Pitchfork: Can you talk about how this first came together?

Damon Albarn: That’s a hard question to answer. I’ve answered it so many times, you would think it gets easier but it doesn’t. Is it important to know why we came together? Isn’t it more important just to listen to what we do together?

Pitchfork: What were the early sessions like?

Simon Tong: We just sort of played. We tried the songs in lots of different ways, and we weren’t afraid to just scrap a whole recording session, or scrap a song and try something completely new. It was just a matter of keeping that sort of magic, and capturing the essence of each tune. Damon would come in with some songs and we would just kind of play around and experiment, but we recorded everything right from the beginning. It pretty much stayed that way all the way through, to keep it fresh and slightly demo-y. To keep the essence of demos, and try to keep the album as unpolished and natural as possible, I suppose.
Paul Simonon: We were trying to find a way to translate what we did in the recording studio to a live setting. At times it was hard work– certain tunes were struggling to find their position as a song. But we just found a way a while ago, really.

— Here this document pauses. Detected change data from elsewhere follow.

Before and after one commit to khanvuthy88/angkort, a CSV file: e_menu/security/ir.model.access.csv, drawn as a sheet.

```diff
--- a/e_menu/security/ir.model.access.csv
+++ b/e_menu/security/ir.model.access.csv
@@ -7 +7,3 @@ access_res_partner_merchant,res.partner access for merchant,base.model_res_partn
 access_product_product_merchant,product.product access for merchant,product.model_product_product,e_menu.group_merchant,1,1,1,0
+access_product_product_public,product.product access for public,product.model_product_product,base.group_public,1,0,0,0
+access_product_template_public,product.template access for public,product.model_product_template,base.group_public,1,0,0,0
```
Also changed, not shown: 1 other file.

Pitchfork: Let’s talk about the one guy that’s not here. The thing that continues to impress me about Danger Mouse as a producer is that he can be really provocative without being heavy handed. He seemed to do a very good job just framing your sound…

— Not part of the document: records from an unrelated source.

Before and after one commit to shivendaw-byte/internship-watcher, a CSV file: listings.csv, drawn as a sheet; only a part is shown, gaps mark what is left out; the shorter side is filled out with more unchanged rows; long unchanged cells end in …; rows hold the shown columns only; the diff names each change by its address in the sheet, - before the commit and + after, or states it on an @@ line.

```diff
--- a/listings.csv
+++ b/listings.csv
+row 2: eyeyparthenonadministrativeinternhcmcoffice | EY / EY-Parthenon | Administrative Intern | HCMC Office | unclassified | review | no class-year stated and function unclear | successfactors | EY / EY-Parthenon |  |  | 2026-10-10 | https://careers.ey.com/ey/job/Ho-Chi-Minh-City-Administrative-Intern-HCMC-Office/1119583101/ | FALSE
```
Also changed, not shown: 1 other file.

Albarn: Well that’s what you should do if you’re a producer.

Pitchfork: But that’s definitely not what most producers do. There’s this tendency towards self-aggrandizement, isn’t there?

Albarn: No, you’re right. He’s an exceptional talent.

Pitchfork: Can you talk a little bit about what he brought to this project?

Albarn: He was quite adamant that we don’t do any kind of harmony and that I kept it a single voice. I thought, “Well that’s great.” That’s how I kind of start the songs in the first place: I get a very basic arrangement and texture them. His attention to that detail was important. And it helped me write the lyrics. It cleared the way for it just having to be a single voice.

Pitchfork: You know, I was listening to this new Bloc Party album over on the plane, which is also conceptually about London…

Albarn: Yeah, I read some ridiculous thing in The Observer where the writer set the lead singer up as being the new voice of a generation. Which you shouldn’t do before a record is even released. It’s really unfair. You can’t do that. Let it become that if it is that, encourage that, but don’t write some big edict about why it should be. Music journalism shouldn’t do that.

Pitchfork: It was really interesting, though, listening to these two incredibly different takes on the same subject matter– theirs being extremely angular, with all those riffs and drums and heavy lyrics…

Albarn: Yeah, you need to get out of that at some point in your life.

Pitchfork: But the interesting thing was that it seemed to come at the expense of tunes.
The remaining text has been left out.